EXERCISE INSTRUCTIONS> Your task is to copy each line of the records that includes the string "ipynb".

[Extracted records]
===
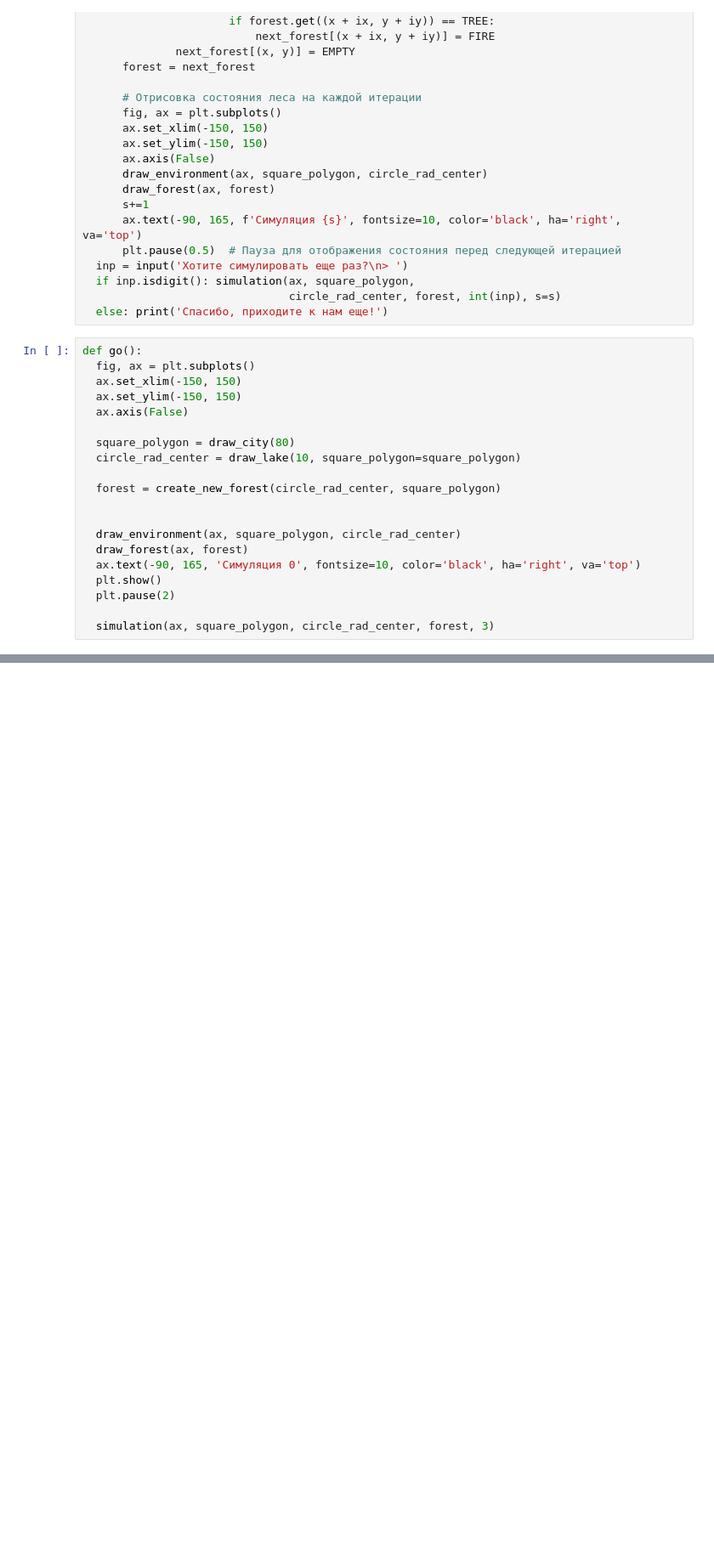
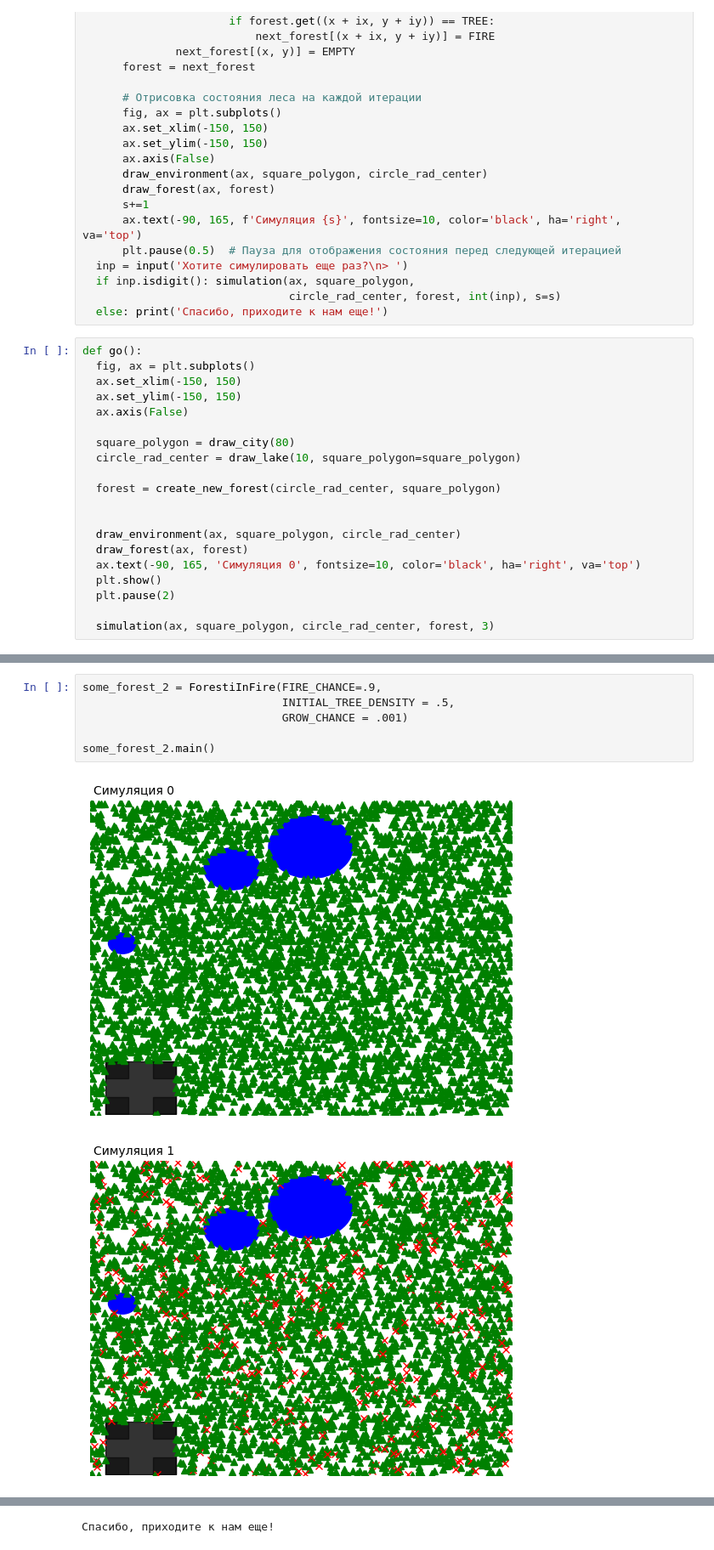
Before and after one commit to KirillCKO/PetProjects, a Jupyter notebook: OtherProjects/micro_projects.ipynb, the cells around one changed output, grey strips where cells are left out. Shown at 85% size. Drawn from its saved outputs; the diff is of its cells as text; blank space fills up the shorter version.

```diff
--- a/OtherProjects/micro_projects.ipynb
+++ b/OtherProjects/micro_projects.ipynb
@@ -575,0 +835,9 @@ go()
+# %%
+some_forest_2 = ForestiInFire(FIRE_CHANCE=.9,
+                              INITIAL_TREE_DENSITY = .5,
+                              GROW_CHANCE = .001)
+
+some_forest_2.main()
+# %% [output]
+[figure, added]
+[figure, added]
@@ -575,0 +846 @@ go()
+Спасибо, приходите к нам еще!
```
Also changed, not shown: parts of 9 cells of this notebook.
===
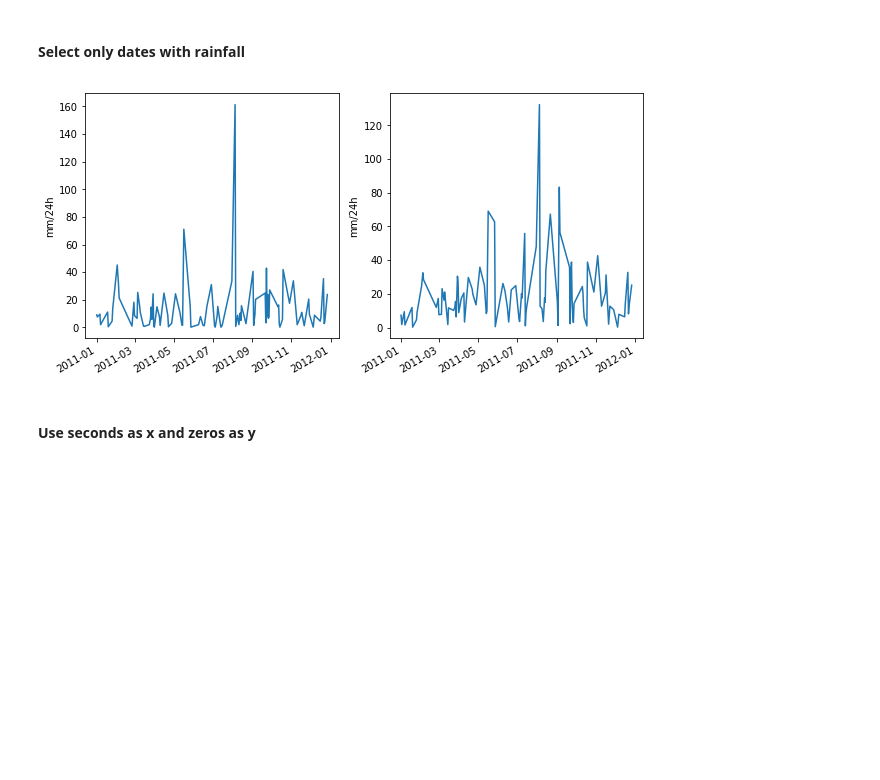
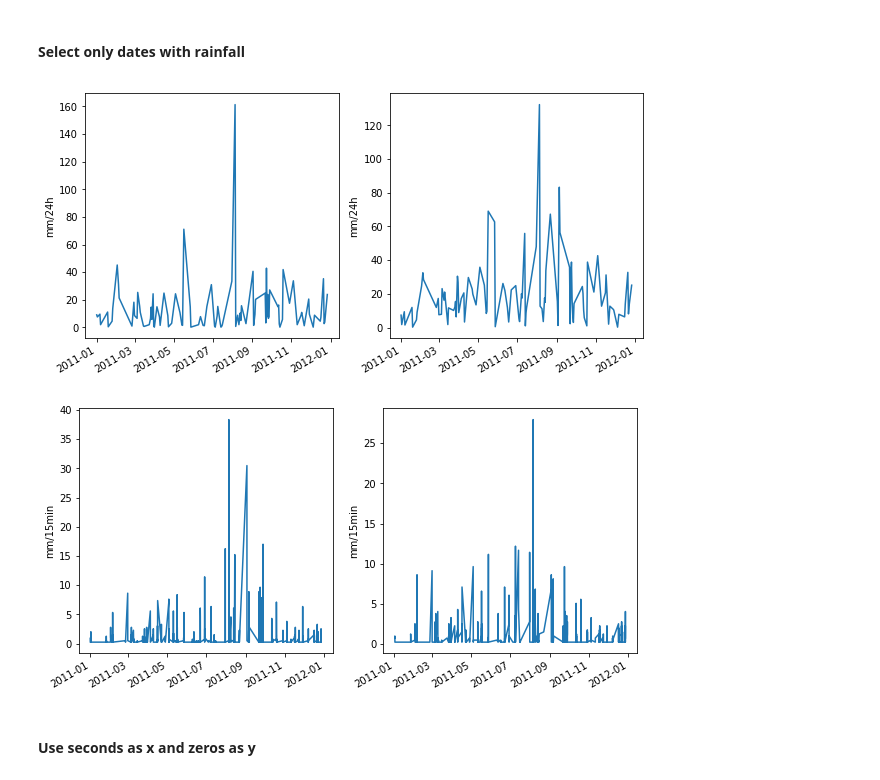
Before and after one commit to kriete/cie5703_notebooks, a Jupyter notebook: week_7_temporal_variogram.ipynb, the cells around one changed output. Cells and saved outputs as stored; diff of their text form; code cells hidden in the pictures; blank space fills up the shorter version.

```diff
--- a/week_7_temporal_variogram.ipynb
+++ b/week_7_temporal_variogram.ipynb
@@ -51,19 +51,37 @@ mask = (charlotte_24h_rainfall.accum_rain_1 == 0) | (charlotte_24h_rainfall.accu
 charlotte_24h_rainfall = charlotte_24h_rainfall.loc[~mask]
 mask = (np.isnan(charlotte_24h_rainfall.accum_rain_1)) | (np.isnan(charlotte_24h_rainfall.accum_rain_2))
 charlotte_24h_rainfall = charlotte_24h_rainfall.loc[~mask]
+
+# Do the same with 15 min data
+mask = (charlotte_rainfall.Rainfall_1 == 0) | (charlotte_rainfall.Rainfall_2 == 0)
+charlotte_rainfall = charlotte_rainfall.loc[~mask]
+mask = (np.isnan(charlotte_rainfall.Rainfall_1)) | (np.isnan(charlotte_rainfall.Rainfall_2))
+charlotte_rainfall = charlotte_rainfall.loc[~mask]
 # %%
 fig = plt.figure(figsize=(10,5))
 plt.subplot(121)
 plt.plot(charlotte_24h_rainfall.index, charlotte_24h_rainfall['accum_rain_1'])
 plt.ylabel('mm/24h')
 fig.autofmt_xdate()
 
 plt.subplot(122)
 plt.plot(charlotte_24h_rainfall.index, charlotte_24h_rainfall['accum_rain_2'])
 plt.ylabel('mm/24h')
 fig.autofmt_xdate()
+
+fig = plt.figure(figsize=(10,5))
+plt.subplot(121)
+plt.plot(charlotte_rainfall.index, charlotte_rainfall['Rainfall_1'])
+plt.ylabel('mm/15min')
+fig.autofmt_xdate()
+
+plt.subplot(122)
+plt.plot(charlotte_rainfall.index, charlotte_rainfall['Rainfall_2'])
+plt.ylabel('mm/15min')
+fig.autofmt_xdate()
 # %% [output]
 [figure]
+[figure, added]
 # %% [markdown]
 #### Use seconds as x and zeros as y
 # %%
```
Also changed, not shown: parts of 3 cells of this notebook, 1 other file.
===
ANSWER BOX>
Before and after one commit to KirillCKO/PetProjects, a Jupyter notebook: OtherProjects/micro_projects.ipynb, the cells around one changed output, grey strips where cells are left out. Shown at 85% size. Drawn from its saved outputs; the diff is of its cells as text; blank space fills up the shorter version.
--- a/OtherProjects/micro_projects.ipynb
+++ b/OtherProjects/micro_projects.ipynb
Before and after one commit to kriete/cie5703_notebooks, a Jupyter notebook: week_7_temporal_variogram.ipynb, the cells around one changed output. Cells and saved outputs as stored; diff of their text form; code cells hidden in the pictures; blank space fills up the shorter version.
--- a/week_7_temporal_variogram.ipynb
+++ b/week_7_temporal_variogram.ipynb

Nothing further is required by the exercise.